### Task requirements
Retype the entries below exactly, and keep every picture out of your version.
Given entries START
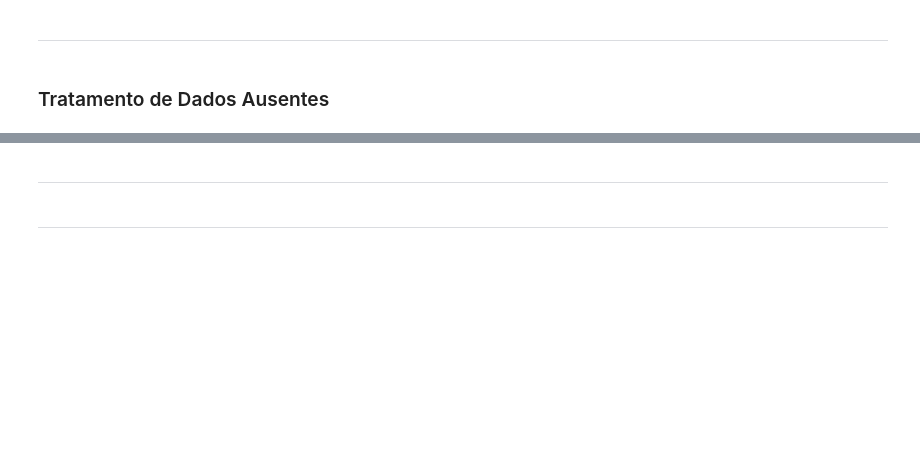
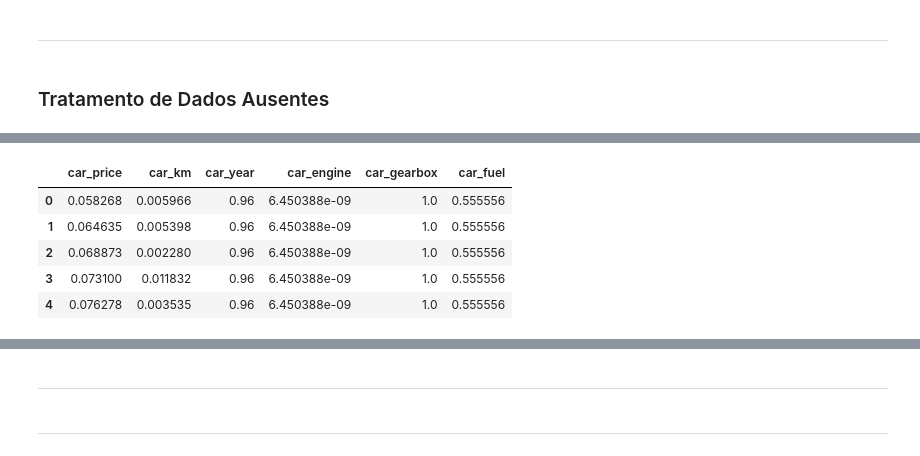
Before and after one commit to V1ct0rC/analise-seminovos-recife, a Jupyter notebook: TAGDI_Projeto_1.ipynb, the cells around one changed output, grey strips where cells are left out. Cells and saved outputs as stored; diff of their text form; code cells hidden in the pictures; blank space fills up the shorter version.

```diff
--- a/TAGDI_Projeto_1.ipynb
+++ b/TAGDI_Projeto_1.ipynb
@@ -173,0 +204,12 @@ dtype: int64
+# %%
+min_max_scaler = MinMaxScaler()
+df_fill_norm = min_max_scaler.fit_transform(df_fill)
+df_fill_norm = pd.DataFrame(df_fill_norm, columns=df_fill.columns)
+df_fill_norm.head()
+# %% [output]
+|  | car_price | car_km | car_year | car_engine | car_gearbox | car_fuel |
+| 0 | 0.058268 | 0.005966 | 0.96 | 6.450388e-09 | 1.0 | 0.555556 |
+| 1 | 0.064635 | 0.005398 | 0.96 | 6.450388e-09 | 1.0 | 0.555556 |
+| 2 | 0.068873 | 0.002280 | 0.96 | 6.450388e-09 | 1.0 | 0.555556 |
+| 3 | 0.073100 | 0.011832 | 0.96 | 6.450388e-09 | 1.0 | 0.555556 |
+| 4 | 0.076278 | 0.003535 | 0.96 | 6.450388e-09 | 1.0 | 0.555556 |
```
Also changed, not shown: parts of 17 cells of this notebook.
Given entries END
### Answer section
Before and after one commit to V1ct0rC/analise-seminovos-recife, a Jupyter notebook: TAGDI_Projeto_1.ipynb, the cells around one changed output, grey strips where cells are left out. Cells and saved outputs as stored; diff of their text form; code cells hidden in the pictures; blank space fills up the shorter version.

```diff
--- a/TAGDI_Projeto_1.ipynb
+++ b/TAGDI_Projeto_1.ipynb
@@ -173,0 +204,12 @@ dtype: int64
+# %%
+min_max_scaler = MinMaxScaler()
+df_fill_norm = min_max_scaler.fit_transform(df_fill)
+df_fill_norm = pd.DataFrame(df_fill_norm, columns=df_fill.columns)
+df_fill_norm.head()
+# %% [output]
+|  | car_price | car_km | car_year | car_engine | car_gearbox | car_fuel |
+| 0 | 0.058268 | 0.005966 | 0.96 | 6.450388e-09 | 1.0 | 0.555556 |
+| 1 | 0.064635 | 0.005398 | 0.96 | 6.450388e-09 | 1.0 | 0.555556 |
+| 2 | 0.068873 | 0.002280 | 0.96 | 6.450388e-09 | 1.0 | 0.555556 |
+| 3 | 0.073100 | 0.011832 | 0.96 | 6.450388e-09 | 1.0 | 0.555556 |
+| 4 | 0.076278 | 0.003535 | 0.96 | 6.450388e-09 | 1.0 | 0.555556 |
```
Also changed, not shown: parts of 17 cells of this notebook.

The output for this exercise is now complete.